Using Nemetschek software, architects can build virtual 3D models of a construction project and share this in an open workflow with other project stakeholders like engineers and builders. Doing this virtually and having it in one place, accessible to all, means that changes can be scoped-out and plans refined or adjusted collaboratively and before problems occur, which in turn helps to reduce those costly delays that result from parties taking a parochial approach.
We think design software is a structural growth area and the market for BIM software will grow exponentially over the coming years, as it becomes an imperative for companies to operate in more efficient and sustainable ways. Nemetschek has grown revenues by around 20% per annum over the past few years and given how underpenetrated the market still is (particularly in countries like China where building regulations are at a much earlier stage of development), we think there is a great opportunity for the company to continue to expand its total addressable market.
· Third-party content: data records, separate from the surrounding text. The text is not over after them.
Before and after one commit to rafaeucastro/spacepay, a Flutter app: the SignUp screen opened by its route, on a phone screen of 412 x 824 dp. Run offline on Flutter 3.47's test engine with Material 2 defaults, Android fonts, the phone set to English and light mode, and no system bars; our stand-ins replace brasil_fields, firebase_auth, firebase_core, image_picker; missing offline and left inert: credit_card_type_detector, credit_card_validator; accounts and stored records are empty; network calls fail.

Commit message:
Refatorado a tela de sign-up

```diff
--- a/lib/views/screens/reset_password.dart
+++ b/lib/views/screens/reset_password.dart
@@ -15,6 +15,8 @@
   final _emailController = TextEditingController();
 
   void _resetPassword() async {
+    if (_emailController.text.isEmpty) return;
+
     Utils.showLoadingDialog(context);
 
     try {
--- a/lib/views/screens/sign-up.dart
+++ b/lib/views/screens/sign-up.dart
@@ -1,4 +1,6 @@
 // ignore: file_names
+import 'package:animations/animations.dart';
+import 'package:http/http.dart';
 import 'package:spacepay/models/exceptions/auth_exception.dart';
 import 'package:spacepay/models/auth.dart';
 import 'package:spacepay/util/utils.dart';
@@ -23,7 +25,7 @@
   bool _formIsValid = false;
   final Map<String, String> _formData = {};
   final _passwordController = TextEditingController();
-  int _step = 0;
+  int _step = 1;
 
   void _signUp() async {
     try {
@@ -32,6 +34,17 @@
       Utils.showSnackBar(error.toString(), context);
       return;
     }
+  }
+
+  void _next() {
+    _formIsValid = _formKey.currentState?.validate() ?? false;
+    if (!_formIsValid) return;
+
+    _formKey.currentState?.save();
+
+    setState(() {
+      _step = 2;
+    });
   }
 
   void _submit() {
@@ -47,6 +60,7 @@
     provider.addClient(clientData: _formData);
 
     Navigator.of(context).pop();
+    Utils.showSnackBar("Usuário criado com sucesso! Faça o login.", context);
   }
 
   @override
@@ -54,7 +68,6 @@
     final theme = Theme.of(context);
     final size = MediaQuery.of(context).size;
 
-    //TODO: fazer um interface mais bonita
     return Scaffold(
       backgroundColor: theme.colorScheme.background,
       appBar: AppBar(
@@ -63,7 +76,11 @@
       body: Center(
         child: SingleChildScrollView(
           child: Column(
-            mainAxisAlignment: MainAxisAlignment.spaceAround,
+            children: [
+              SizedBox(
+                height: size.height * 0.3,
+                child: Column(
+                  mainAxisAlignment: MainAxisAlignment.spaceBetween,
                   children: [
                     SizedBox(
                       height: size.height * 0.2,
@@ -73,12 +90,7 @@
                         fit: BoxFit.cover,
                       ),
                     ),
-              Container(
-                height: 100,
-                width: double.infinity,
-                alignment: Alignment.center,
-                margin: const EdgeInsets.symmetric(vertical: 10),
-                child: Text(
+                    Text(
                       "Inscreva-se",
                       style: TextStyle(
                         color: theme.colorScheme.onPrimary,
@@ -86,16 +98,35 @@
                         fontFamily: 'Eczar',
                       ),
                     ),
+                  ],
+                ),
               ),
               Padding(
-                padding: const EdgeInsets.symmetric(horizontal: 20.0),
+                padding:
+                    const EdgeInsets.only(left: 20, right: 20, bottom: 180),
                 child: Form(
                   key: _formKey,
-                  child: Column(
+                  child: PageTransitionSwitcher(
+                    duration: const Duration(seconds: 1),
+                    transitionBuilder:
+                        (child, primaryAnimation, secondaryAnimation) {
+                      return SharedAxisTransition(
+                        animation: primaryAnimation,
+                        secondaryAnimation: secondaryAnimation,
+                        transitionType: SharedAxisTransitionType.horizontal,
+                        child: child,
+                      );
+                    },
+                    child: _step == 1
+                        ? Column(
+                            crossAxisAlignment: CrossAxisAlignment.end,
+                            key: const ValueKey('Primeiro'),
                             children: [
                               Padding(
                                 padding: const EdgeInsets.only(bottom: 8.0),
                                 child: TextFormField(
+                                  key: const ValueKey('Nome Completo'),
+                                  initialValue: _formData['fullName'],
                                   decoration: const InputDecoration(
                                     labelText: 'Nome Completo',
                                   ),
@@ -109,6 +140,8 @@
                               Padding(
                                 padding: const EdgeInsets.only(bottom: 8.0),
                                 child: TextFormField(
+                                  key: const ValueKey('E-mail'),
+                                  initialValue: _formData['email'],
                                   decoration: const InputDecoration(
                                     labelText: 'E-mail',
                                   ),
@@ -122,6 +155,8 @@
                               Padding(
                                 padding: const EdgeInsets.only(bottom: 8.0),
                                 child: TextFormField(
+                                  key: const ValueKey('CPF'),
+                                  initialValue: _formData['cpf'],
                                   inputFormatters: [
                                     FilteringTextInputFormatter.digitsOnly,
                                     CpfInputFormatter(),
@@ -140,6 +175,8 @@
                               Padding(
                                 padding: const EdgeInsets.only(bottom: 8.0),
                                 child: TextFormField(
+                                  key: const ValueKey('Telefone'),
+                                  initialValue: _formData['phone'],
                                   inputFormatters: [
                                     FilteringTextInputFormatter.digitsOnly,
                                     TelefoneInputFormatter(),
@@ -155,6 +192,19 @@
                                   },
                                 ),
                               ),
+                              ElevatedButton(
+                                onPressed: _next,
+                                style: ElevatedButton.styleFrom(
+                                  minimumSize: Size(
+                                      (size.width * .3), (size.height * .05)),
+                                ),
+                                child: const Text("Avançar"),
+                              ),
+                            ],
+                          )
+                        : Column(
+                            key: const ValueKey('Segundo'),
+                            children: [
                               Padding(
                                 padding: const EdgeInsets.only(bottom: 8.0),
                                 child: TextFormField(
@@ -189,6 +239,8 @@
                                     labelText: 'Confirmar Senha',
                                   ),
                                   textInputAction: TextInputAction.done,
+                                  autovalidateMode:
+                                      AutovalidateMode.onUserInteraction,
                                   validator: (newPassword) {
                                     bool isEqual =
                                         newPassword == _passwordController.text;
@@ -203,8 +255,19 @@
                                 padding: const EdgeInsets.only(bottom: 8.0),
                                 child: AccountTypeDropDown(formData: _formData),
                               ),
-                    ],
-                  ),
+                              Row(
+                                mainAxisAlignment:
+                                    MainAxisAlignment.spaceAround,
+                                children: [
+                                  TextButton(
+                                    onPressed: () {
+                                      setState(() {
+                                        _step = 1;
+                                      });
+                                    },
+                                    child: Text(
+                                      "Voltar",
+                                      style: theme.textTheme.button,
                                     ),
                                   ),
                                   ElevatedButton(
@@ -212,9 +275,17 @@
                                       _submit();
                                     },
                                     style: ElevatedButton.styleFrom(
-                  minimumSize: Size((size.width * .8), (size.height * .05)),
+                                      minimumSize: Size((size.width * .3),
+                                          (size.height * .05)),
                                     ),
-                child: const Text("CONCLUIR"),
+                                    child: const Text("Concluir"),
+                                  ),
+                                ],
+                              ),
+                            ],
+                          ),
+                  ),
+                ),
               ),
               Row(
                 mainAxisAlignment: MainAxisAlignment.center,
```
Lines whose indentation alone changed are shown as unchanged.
Of course, like any high technology field, the software industry is one where standing still simply isn’t an option. Indeed, just last week, Nemetschek purchased Redshift Rendering Technologies in the US to bolster its 3D rendering capabilities. As well as acquisitions, it invests heavily in innovation and continually reinvigorating its products to ensure they provide the functionality required by customers. Whilst this has an impact on margins in the short term, we see it as a sensible long-term approach to safeguarding the competitive moat the company has established.
All-in-all, Nemetschek is an interesting company that occupies an area that is likely to see strong growth over the coming years. Led by an experienced management team and still driven by Professor Nemetschek’s guiding vision, we think the company can continue to help the construction industry to reduce the spectacular amount of wastage that it is currently burdened by.
We currently hold Nemetschek in portfolios.
Opinions and views from the Equities team at Kames Capital are not an investment recommendation, research or advice and should not be considered as such. Content discussing investment strategies and stocks is derived from and solely relates to the investment management activities of Kames Capital.
About the author
Mark Peden is the architect of our global equity income strategy and has been the lead manager of the Kames Global Equity Income Strategy since its inception in 2011. European equities are his main area of research expertise where he has been analysing companies since joining the firm in 1992. Over his tenure Mark has held a number of positions and managed a range of both International and European equity funds. He graduated from the University of York and the University of California (Santa Barbara) with a BSc honours degree in Economics with Politics. He a CFA charterholder and is also an Associate member of the UK Society of Investment Professionals (ASIP). He has 26 years ’industry experience (as at 30 November 2018).